Before-and-after change records
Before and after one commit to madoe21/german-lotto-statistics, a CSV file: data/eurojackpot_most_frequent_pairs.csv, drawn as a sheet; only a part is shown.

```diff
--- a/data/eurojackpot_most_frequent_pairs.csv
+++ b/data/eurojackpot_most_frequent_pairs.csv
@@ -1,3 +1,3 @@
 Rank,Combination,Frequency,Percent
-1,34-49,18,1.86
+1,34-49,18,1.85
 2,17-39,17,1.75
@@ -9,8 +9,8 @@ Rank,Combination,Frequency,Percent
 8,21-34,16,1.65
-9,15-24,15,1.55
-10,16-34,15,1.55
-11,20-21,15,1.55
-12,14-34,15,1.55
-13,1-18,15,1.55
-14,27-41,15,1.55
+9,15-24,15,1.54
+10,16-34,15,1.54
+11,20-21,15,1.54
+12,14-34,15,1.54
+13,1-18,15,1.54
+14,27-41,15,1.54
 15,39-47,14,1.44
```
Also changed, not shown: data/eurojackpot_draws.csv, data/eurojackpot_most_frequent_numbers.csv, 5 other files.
---
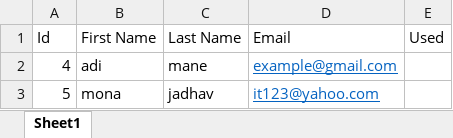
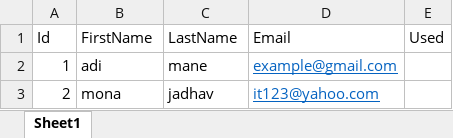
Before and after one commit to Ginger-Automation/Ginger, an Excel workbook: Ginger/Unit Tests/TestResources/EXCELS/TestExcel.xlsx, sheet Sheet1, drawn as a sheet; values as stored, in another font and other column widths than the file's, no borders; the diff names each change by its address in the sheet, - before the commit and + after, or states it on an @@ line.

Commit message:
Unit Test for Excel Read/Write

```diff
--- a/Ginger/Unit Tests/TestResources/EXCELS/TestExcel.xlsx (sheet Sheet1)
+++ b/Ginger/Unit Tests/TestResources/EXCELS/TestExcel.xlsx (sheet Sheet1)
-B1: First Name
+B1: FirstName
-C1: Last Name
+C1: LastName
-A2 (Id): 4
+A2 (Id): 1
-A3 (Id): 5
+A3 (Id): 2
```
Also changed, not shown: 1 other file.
--
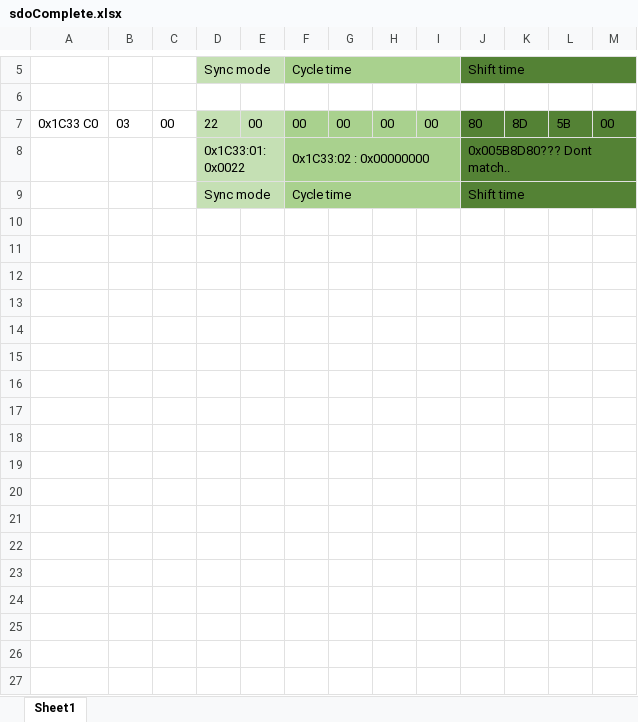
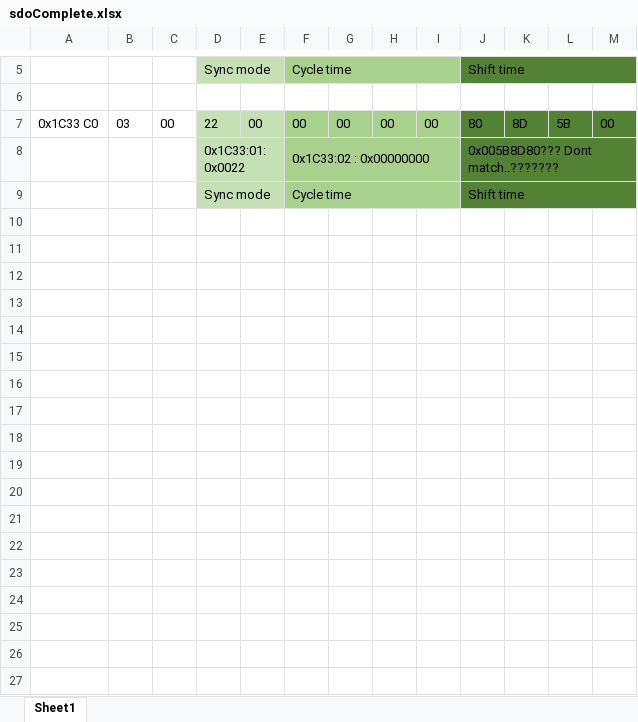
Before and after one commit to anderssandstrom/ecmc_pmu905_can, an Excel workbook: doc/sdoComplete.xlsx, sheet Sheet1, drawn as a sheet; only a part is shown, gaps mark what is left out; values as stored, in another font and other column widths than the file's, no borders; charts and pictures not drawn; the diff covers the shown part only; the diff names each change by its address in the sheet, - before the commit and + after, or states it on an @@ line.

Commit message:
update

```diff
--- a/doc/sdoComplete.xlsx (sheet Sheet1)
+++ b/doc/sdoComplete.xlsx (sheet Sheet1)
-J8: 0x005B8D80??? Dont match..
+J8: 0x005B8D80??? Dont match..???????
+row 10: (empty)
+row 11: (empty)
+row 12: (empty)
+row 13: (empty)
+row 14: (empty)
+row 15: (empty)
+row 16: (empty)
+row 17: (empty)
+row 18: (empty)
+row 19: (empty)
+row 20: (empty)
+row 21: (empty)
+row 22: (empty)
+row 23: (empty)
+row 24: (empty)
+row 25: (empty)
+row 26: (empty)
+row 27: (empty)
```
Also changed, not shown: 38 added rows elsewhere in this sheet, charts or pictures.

Task to complete - Using the entries, return every line where the word "Frequency" can be found.

Response below -
 Rank,Combination,Frequency,Percent
@@ -9,8 +9,8 @@ Rank,Combination,Frequency,Percent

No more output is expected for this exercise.